## Your objective
Return the data exactly, without pictures.

## The data
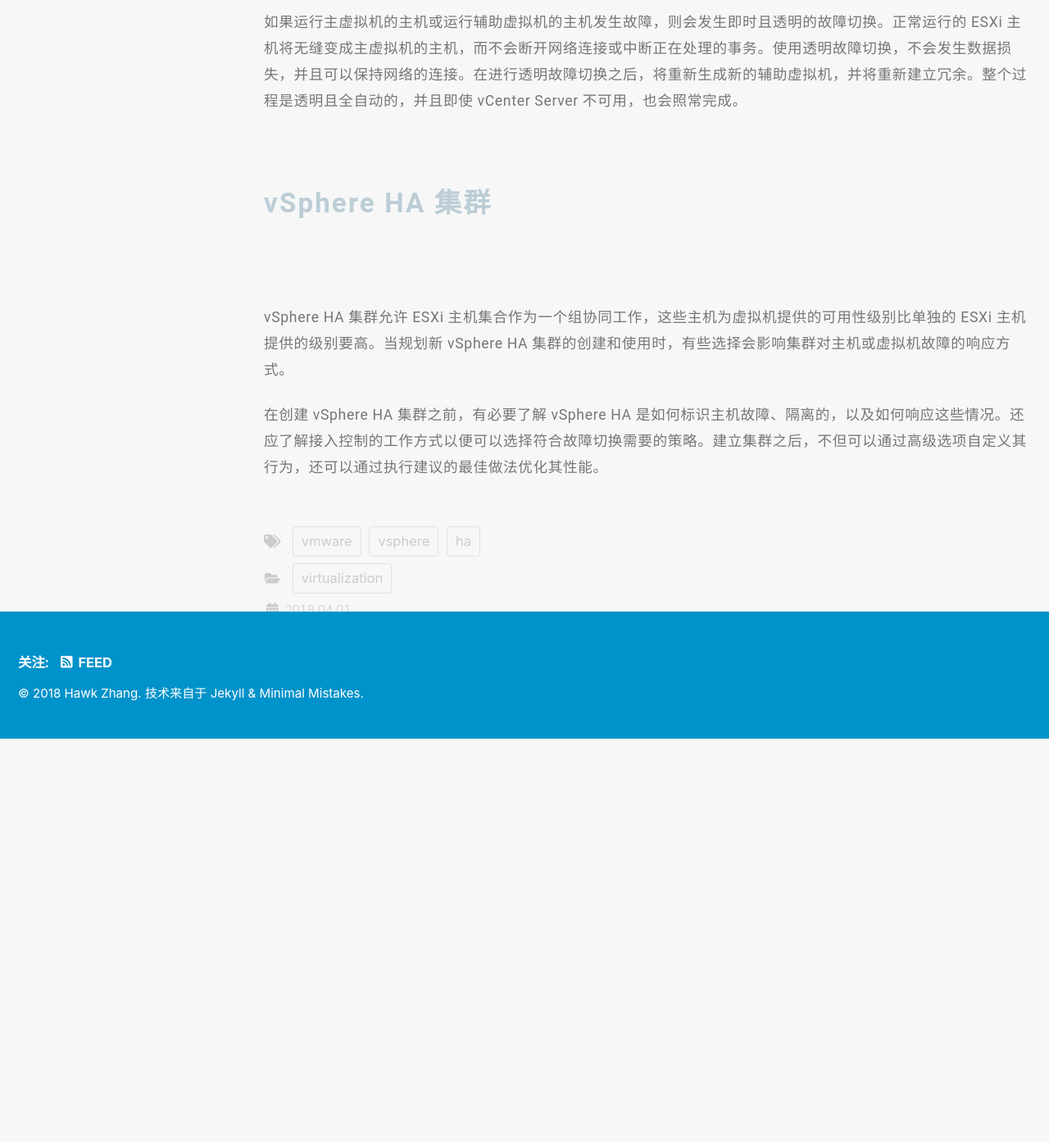
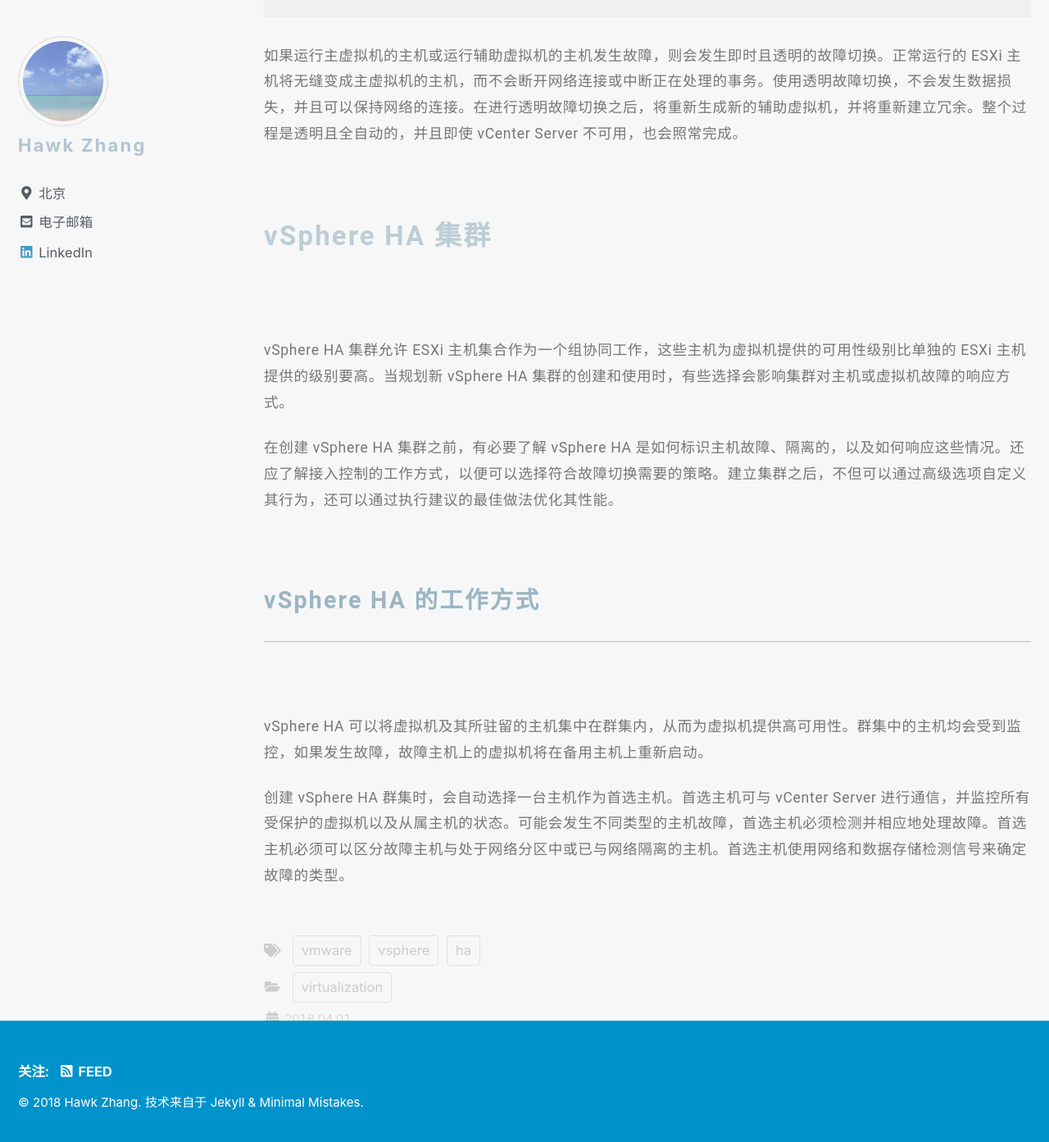
Before and after one commit to narru888/linotes_note, a Jekyll site: the page built from _posts/virtualizaion/2018-04-01-vsphere.ha.md, in a window 1280 px wide and 1400 px high, scrolled down 5033 px. Shown: the top 1393 px of the window at 82% size. Built offline with Jekyll 4.4.1, drawn with Linux system fonts in a browser that asks for light colours; nearby versions of some CDN libraries; a script that is not in the unit is left out; before the commit the page ends 5934 px from its top, so only the background shows below that.

Commit message:
update on 2018-11-29 10:14:01 CST

```diff
--- a/_posts/virtualizaion/2018-04-01-vsphere.ha.md
+++ b/_posts/virtualizaion/2018-04-01-vsphere.ha.md
@@ -158,4 +158,16 @@
 
 vSphere HA 集群允许 ESXi 主机集合作为一个组协同工作，这些主机为虚拟机提供的可用性级别比单独的 ESXi 主机提供的级别要高。当规划新 vSphere HA 集群的创建和使用时，有些选择会影响集群对主机或虚拟机故障的响应方式。
 
-在创建 vSphere HA 集群之前，有必要了解 vSphere HA 是如何标识主机故障、隔离的，以及如何响应这些情况。还应了解接入控制的工作方式以便可以选择符合故障切换需要的策略。建立集群之后，不但可以通过高级选项自定义其行为，还可以通过执行建议的最佳做法优化其性能。
+在创建 vSphere HA 集群之前，有必要了解 vSphere HA 是如何标识主机故障、隔离的，以及如何响应这些情况。还应了解接入控制的工作方式，以便可以选择符合故障切换需要的策略。建立集群之后，不但可以通过高级选项自定义其行为，还可以通过执行建议的最佳做法优化其性能。
+
+
+
+
+
+
+
+### vSphere HA 的工作方式
+
+vSphere HA 可以将虚拟机及其所驻留的主机集中在群集内，从而为虚拟机提供高可用性。群集中的主机均会受到监控，如果发生故障，故障主机上的虚拟机将在备用主机上重新启动。
+
+创建 vSphere HA 群集时，会自动选择一台主机作为首选主机。首选主机可与 vCenter Server 进行通信，并监控所有受保护的虚拟机以及从属主机的状态。可能会发生不同类型的主机故障，首选主机必须检测并相应地处理故障。首选主机必须可以区分故障主机与处于网络分区中或已与网络隔离的主机。首选主机使用网络和数据存储检测信号来确定故障的类型。
```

## Response
Before and after one commit to narru888/linotes_note, a Jekyll site: the page built from _posts/virtualizaion/2018-04-01-vsphere.ha.md, in a window 1280 px wide and 1400 px high, scrolled down 5033 px. Shown: the top 1393 px of the window at 82% size. Built offline with Jekyll 4.4.1, drawn with Linux system fonts in a browser that asks for light colours; nearby versions of some CDN libraries; a script that is not in the unit is left out; before the commit the page ends 5934 px from its top, so only the background shows below that.

Commit message:
update on 2018-11-29 10:14:01 CST

```diff
--- a/_posts/virtualizaion/2018-04-01-vsphere.ha.md
+++ b/_posts/virtualizaion/2018-04-01-vsphere.ha.md
@@ -158,4 +158,16 @@
 
 vSphere HA 集群允许 ESXi 主机集合作为一个组协同工作，这些主机为虚拟机提供的可用性级别比单独的 ESXi 主机提供的级别要高。当规划新 vSphere HA 集群的创建和使用时，有些选择会影响集群对主机或虚拟机故障的响应方式。
 
-在创建 vSphere HA 集群之前，有必要了解 vSphere HA 是如何标识主机故障、隔离的，以及如何响应这些情况。还应了解接入控制的工作方式以便可以选择符合故障切换需要的策略。建立集群之后，不但可以通过高级选项自定义其行为，还可以通过执行建议的最佳做法优化其性能。
+在创建 vSphere HA 集群之前，有必要了解 vSphere HA 是如何标识主机故障、隔离的，以及如何响应这些情况。还应了解接入控制的工作方式，以便可以选择符合故障切换需要的策略。建立集群之后，不但可以通过高级选项自定义其行为，还可以通过执行建议的最佳做法优化其性能。
+
+
+
+
+
+
+
+### vSphere HA 的工作方式
+
+vSphere HA 可以将虚拟机及其所驻留的主机集中在群集内，从而为虚拟机提供高可用性。群集中的主机均会受到监控，如果发生故障，故障主机上的虚拟机将在备用主机上重新启动。
+
+创建 vSphere HA 群集时，会自动选择一台主机作为首选主机。首选主机可与 vCenter Server 进行通信，并监控所有受保护的虚拟机以及从属主机的状态。可能会发生不同类型的主机故障，首选主机必须检测并相应地处理故障。首选主机必须可以区分故障主机与处于网络分区中或已与网络隔离的主机。首选主机使用网络和数据存储检测信号来确定故障的类型。
```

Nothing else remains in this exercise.